& the family must break up. Emily I guess from what she
says would be glad to go & I have thought her vocal
powers would be of some importance to you. Her singing
is very much improved. Both Miss B. & Julia talk a little
to[o] fast for us. I dont suppose Emily would be at first much
help to you about your work. She is however preparing her
mind to take hold of work somewhere. Her heart is torn at
the thought of breaking up & going different ways as they have
always been together. Before this you will have recd my
letter on the subject of boarding instead of buying a farm.
If Br. Dunn is unwilling to obligate himself to take the farm back
in case I should want to leave I do not think upon the whole
that I had better purchase for these reasons. 1. I might not
want to rest from preaching more than 2 years. 2 In case I
should want to labor in the far west or south I should
want my family with me. I cant think of locating you
& roving far & near myself unless it becomes indispensable.
3. If I attempt to write it will be too much care for me.
4. Father & mother dont like to go there. 5. Should I be
taken away you would not want it. 6. Should you be
taken I could not stay there without you. 7. A house & barn
& garden is all I can well see to & write. 8. On many accounts
I should prefer boarding as that would give your whole time
to your children. 9. If after a fair experiment it was ascertained
that I shall not so recover as to be able to preach in that
case I might then make a permanent arrangement & purchase.
If you approve of it as I said before & Br. & Sister Dunn are
amind to take us at such a lay that I can pay them
without embarrassment I should prefer boarding there
to any where I know of. Which do you prefer keeping house or
boarding? To move our furniture will be expensive.
I am still undecided what to do about staying here this winter.
I preached twice yesterday & feel pretty well to day. Some
interest is waking up & several yesterday professed submission
to God. The church beg me to stay if I can only sit in
the pulpit & not preach at all. Some of the most judicious
of them think the church would scatter in every direction
as soon as it was known that I was going on account of
the abolition movements. Sometimes I feel so well that I think
I will stay then again when I get fatigued I think I
will not preach again but will leave immediately.
I hope to be able to determine soon. If I conclude to
stay I shall come after you, or send. If I dont stay I
hope to be with you soon. Did your things come
safe to hand? What else shall I bring if I come to spend
the winter with you, & dont conclude to buy that farm?
I am sitting for my portrait again on condition that
Br. Green shall give it to my family in case I should
be taken away.
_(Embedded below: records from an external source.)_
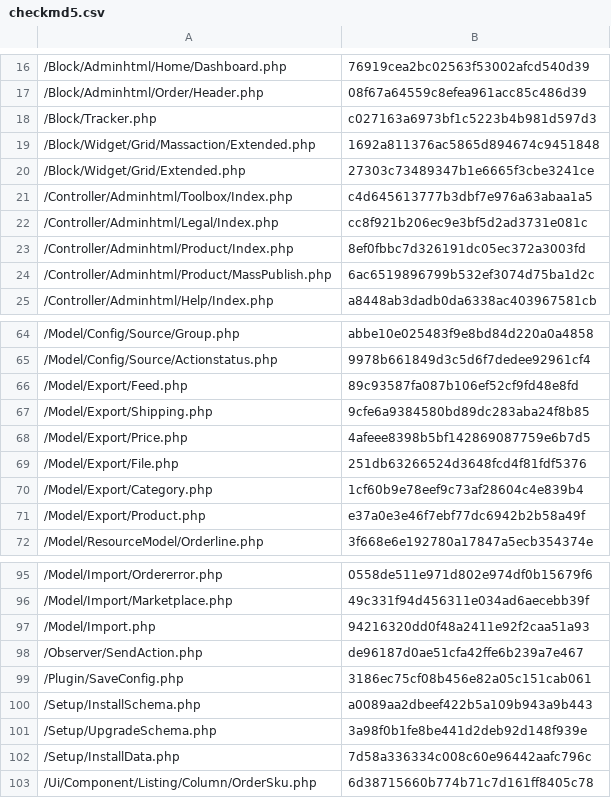
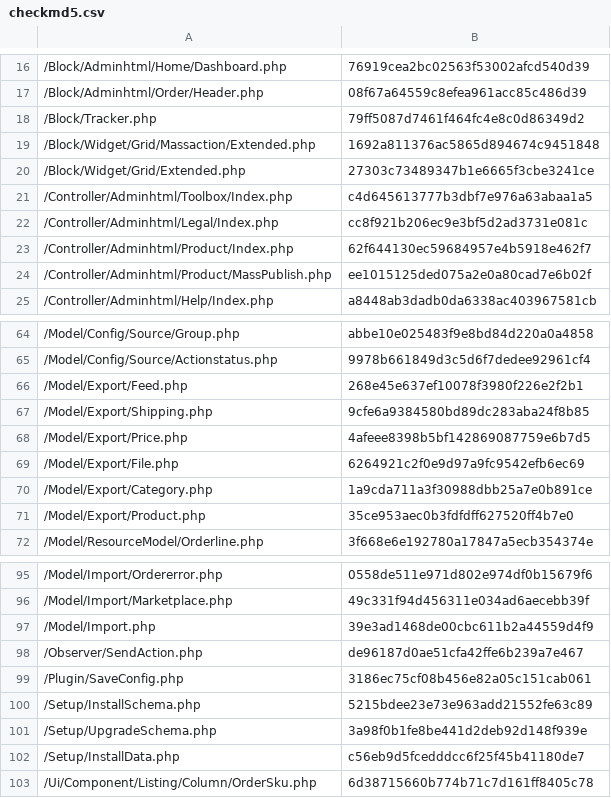
Before and after one commit to lengow/plugin-magento2, a CSV file: etc/checkmd5.csv, drawn as a sheet; only a part is shown, gaps mark what is left out; the diff covers the shown part only.

```diff
--- a/etc/checkmd5.csv
+++ b/etc/checkmd5.csv
@@ -17,3 +17,3 @@
 /Block/Adminhtml/Order/Header.php|08f67a64559c8efea961acc85c486d39
-/Block/Tracker.php|c027163a6973bf1c5223b4b981d597d3
+/Block/Tracker.php|79ff5087d7461f464fc4e8c0d86349d2
 /Block/Widget/Grid/Massaction/Extended.php|1692a811376ac5865d894674c9451848
@@ -22,4 +22,4 @@
 /Controller/Adminhtml/Legal/Index.php|cc8f921b206ec9e3bf5d2ad3731e081c
-/Controller/Adminhtml/Product/Index.php|8ef0fbbc7d326191dc05ec372a3003fd
-/Controller/Adminhtml/Product/MassPublish.php|6ac6519896799b532ef3074d75ba1d2c
+/Controller/Adminhtml/Product/Index.php|62f644130ec59684957e4b5918e462f7
+/Controller/Adminhtml/Product/MassPublish.php|ee1015125ded075a2e0a80cad7e6b02f
 /Controller/Adminhtml/Help/Index.php|a8448ab3dadb0da6338ac403967581cb
@@ -65,8 +65,8 @@
 /Model/Config/Source/Actionstatus.php|9978b661849d3c5d6f7dedee92961cf4
-/Model/Export/Feed.php|89c93587fa087b106ef52cf9fd48e8fd
+/Model/Export/Feed.php|268e45e637ef10078f3980f226e2f2b1
 /Model/Export/Shipping.php|9cfe6a9384580bd89dc283aba24f8b85
 /Model/Export/Price.php|4afeee8398b5bf142869087759e6b7d5
-/Model/Export/File.php|251db63266524d3648fcd4f81fdf5376
-/Model/Export/Category.php|1cf60b9e78eef9c73af28604c4e839b4
-/Model/Export/Product.php|e37a0e3e46f7ebf77dc6942b2b58a49f
+/Model/Export/File.php|6264921c2f0e9d97a9fc9542efb6ec69
+/Model/Export/Category.php|1a9cda711a3f30988dbb25a7e0b891ce
+/Model/Export/Product.php|35ce953aec0b3fdfdff627520ff4b7e0
 /Model/ResourceModel/Orderline.php|3f668e6e192780a17847a5ecb354374e
@@ -96,8 +96,8 @@
 /Model/Import/Marketplace.php|49c331f94d456311e034ad6aecebb39f
-/Model/Import.php|94216320dd0f48a2411e92f2caa51a93
+/Model/Import.php|39e3ad1468de00cbc611b2a44559d4f9
 /Observer/SendAction.php|de96187d0ae51cfa42ffe6b239a7e467
 /Plugin/SaveConfig.php|3186ec75cf08b456e82a05c151cab061
-/Setup/InstallSchema.php|a0089aa2dbeef422b5a109b943a9b443
+/Setup/InstallSchema.php|5215bdee23e73e963add21552fe63c89
 /Setup/UpgradeSchema.php|3a98f0b1fe8be441d2deb92d148f939e
-/Setup/InstallData.php|7d58a336334c008c60e96442aafc796c
+/Setup/InstallData.php|c56eb9d5fcedddcc6f25f45b41180de7
 /Ui/Component/Listing/Column/OrderSku.php|6d38715660b774b71c7d161ff8405c78
```
Also changed, not shown: 8 edited cells elsewhere in this file, i18n/en_GB.csv, 18 other files.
I wish you were here to have yours taken.
If we board & Emily Seely comes with us can you &
she get along with the work? Can they make room
for her at Br. Dunn's. If we keep house what do you
say to going to Stephentown Br. Beach's house is empty?
It is near Judge Platts. No religious privileges there.
I suppose we might get a house in Rome but I
hate a village & besides it is unhealthy there.
Br. Dunn will I suppose at all events keep us this
winter if I come back there. Let me know immediately
what you think as if I come there I want to make arrange
ments accordingly. I dont know what to do with our
furniture it is scattered here & there? Shall I sell it or no?
I should think Br. Ingersolls folks must have been
nearly deranged by the manner in which they left things.
Br. Green has not been after Foote & I dont know
as he will go. Br. Spencer is to be here this week.
Perhaps I shall stay & get him to help.
If I leave the city my mind is to be dismissed
from the church. Should I get well I can come
& labor here as well as if I was pastor & while
I am pastor the church will never be satisfied
with any one else. I must throw them off from all
dependence on me. as I fear they are trusting
in an arm of flesh. Where is Charles' knife?
My ruler I found in the stand drawer.
Br. Greens number is altered to no.17 instead of 7.
I want to see you unspeakably. Give the babes many
sweet kisses for Pa. Tell them I try to pray for them.
Weather remarkably pleasant here. Our congregations
large as ever. Bible casses filling up again.
All send love. Your husband. C. G. Finney.
Love to that Dr. family & to all friends.